■ TASK DIRECTIONS ■
Copy out each line of the data that holds the string "test".

■ GIVEN INFORMATION ■
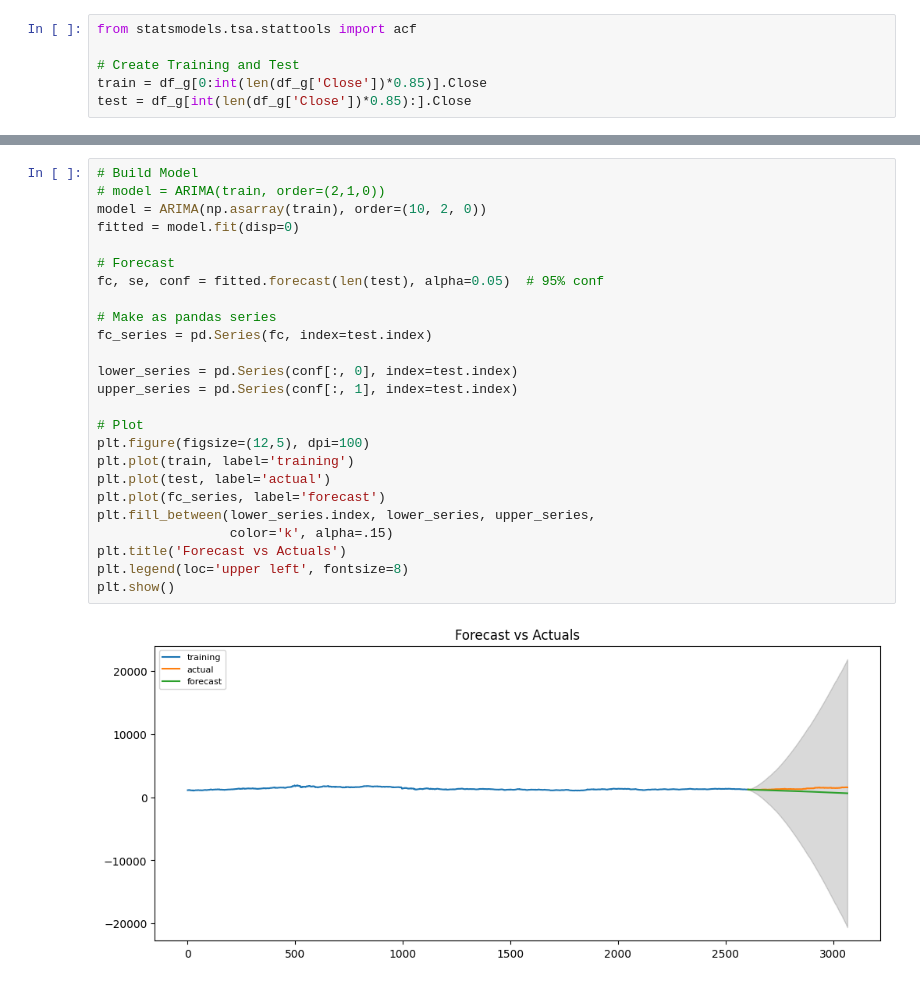
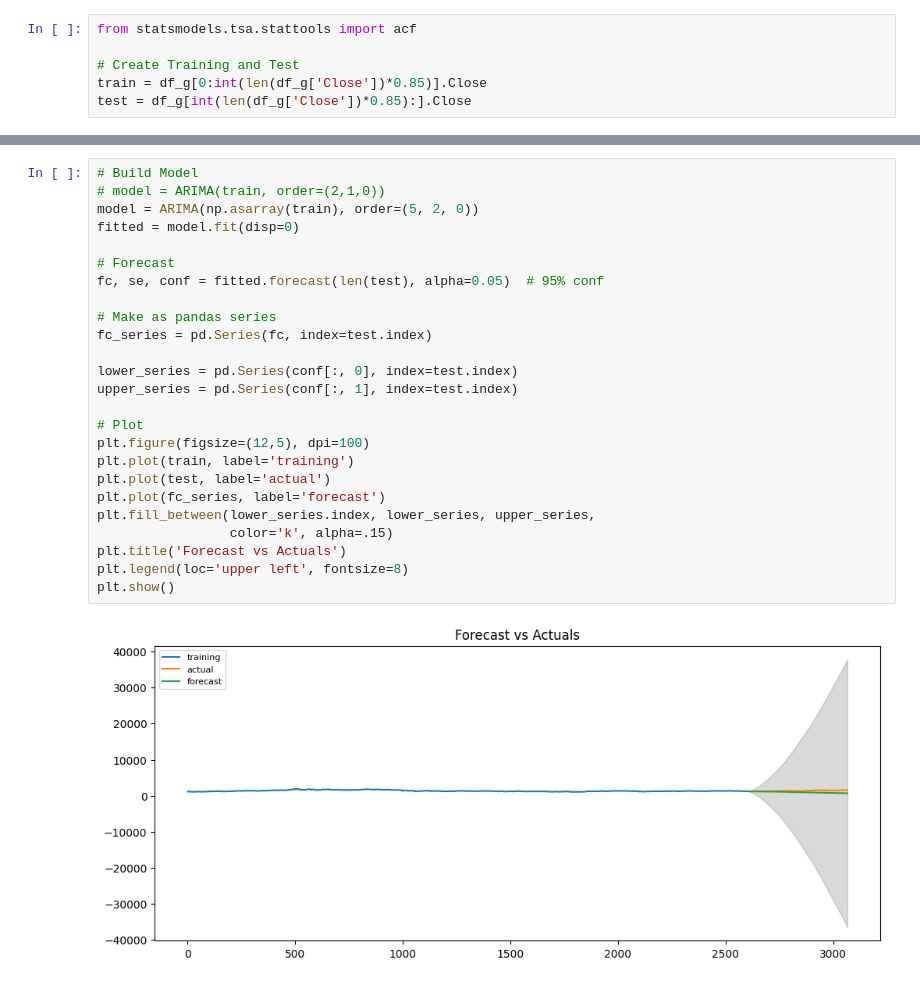
Before and after one commit to JB-DA/Cryptocurrency_Price_Prediction, a Jupyter notebook: drafts/Gold_ARIMA.ipynb, the cells around one changed output, grey strips where cells are left out. Cells and saved outputs as stored; diff of their text form.

```diff
--- a/drafts/Gold_ARIMA.ipynb
+++ b/drafts/Gold_ARIMA.ipynb
@@ -332,27 +332,27 @@ plt.show()
 # %%
 # Build Model
 # model = ARIMA(train, order=(2,1,0))
-model = ARIMA(np.asarray(train), order=(10, 2, 0))
+model = ARIMA(np.asarray(train), order=(5, 2, 0))
 fitted = model.fit(disp=0)
 
 # Forecast
 fc, se, conf = fitted.forecast(len(test), alpha=0.05)  # 95% conf
 
 # Make as pandas series
 fc_series = pd.Series(fc, index=test.index)
 
 lower_series = pd.Series(conf[:, 0], index=test.index)
 upper_series = pd.Series(conf[:, 1], index=test.index)
 
 # Plot
 plt.figure(figsize=(12,5), dpi=100)
 plt.plot(train, label='training')
 plt.plot(test, label='actual')
 plt.plot(fc_series, label='forecast')
 plt.fill_between(lower_series.index, lower_series, upper_series,
                  color='k', alpha=.15)
 plt.title('Forecast vs Actuals')
 plt.legend(loc='upper left', fontsize=8)
 plt.show()
 # %% [output]
-[figure, old version]
+[figure, new version]
```
Also changed, not shown: parts of 1 cell of this notebook.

■ EXERCISE SOLUTION ■
 fc, se, conf = fitted.forecast(len(test), alpha=0.05)  # 95% conf
 fc_series = pd.Series(fc, index=test.index)
 lower_series = pd.Series(conf[:, 0], index=test.index)
 upper_series = pd.Series(conf[:, 1], index=test.index)
 plt.plot(test, label='actual')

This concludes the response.